Labor and the Manager.
the strength of the particular union than the relative justice of its demands.

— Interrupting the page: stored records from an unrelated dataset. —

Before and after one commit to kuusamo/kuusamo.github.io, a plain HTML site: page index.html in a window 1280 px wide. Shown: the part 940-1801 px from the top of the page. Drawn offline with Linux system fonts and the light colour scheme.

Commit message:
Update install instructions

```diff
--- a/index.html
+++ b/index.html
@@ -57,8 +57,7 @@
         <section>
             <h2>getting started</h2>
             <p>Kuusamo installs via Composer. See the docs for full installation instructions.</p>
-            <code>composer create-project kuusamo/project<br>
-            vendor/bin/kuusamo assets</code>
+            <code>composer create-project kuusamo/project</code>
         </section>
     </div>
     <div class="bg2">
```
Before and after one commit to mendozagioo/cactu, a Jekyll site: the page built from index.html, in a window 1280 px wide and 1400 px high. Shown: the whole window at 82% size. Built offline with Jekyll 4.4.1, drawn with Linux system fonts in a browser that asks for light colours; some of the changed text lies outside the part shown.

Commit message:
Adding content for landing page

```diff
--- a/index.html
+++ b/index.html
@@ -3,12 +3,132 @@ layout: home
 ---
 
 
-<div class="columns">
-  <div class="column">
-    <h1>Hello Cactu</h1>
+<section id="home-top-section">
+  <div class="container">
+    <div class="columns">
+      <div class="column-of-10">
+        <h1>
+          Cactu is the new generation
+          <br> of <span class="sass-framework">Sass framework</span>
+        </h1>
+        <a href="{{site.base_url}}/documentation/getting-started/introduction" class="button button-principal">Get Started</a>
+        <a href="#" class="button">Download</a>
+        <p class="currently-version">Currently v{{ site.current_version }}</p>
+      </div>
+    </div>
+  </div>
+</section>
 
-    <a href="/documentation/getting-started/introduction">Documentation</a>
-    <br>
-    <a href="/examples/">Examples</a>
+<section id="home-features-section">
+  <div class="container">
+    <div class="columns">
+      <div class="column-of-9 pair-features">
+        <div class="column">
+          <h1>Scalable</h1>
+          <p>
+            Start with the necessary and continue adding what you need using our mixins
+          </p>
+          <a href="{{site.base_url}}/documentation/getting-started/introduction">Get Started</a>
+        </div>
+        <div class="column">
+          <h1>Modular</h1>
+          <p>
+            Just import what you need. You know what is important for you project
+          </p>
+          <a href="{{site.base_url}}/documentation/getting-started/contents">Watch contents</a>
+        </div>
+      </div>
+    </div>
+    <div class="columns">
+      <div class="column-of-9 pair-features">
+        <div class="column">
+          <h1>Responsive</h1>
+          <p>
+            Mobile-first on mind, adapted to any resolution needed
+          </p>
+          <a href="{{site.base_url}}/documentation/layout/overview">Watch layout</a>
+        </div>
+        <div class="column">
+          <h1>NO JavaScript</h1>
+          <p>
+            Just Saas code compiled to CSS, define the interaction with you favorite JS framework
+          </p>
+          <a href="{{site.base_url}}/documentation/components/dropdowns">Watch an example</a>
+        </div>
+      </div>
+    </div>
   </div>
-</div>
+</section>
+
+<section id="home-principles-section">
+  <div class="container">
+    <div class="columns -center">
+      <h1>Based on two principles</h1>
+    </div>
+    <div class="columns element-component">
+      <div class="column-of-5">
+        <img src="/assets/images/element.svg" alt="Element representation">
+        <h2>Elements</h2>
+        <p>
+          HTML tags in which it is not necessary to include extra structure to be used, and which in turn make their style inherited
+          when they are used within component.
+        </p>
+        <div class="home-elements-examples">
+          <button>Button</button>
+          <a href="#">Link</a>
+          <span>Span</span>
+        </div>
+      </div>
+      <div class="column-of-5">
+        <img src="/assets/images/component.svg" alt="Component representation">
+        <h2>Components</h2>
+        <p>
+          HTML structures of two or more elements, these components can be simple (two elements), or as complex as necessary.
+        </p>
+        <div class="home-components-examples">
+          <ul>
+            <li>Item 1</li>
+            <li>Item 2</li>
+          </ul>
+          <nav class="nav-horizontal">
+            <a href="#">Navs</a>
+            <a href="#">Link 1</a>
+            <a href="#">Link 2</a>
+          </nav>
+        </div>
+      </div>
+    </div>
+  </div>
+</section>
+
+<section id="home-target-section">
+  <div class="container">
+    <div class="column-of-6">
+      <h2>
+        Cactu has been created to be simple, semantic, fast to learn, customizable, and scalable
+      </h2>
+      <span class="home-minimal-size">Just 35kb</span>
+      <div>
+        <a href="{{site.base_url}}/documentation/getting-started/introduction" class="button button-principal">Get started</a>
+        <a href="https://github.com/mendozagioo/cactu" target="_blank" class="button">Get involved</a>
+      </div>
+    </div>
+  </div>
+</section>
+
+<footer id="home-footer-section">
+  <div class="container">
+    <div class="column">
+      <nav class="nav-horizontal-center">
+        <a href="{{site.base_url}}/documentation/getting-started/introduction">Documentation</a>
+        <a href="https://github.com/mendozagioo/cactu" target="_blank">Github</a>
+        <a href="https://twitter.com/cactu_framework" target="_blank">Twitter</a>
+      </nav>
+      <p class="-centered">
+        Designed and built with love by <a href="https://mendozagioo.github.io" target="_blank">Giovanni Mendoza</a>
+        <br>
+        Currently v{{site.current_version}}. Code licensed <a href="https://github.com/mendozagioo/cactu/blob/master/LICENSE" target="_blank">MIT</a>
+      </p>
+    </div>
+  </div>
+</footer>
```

Our predecessors of two generations ago did many fine things, but they overlooked some basic propositions. Suppose that fifty or sixty years ago when a brakeman expected to be promoted to a conductor they had said: “Fine, my boy. You have the ear-marks of a conductor. You understand, of course, that we have no conductors who cannot run an engine. We will arrange, without money loss to you, for you to fire two or three years. When you assure us of your ability to run an engine we will begin to commence to talk about making you a conductor.” Later on a man with this splendid all-around training could have specialized along the line of his greatest aptitude. We would not see freight tied up in terminals waiting for firemen, with a board full of extra brakemen. There would be an elasticity of assignment that would work out for the good of all concerned. We would not have the fireman straining his back to shovel fifteen or twenty tons of coal while a different breed of cat, a brakeman, rides on the fireman’s seat and forgets to ring the bell when the train starts.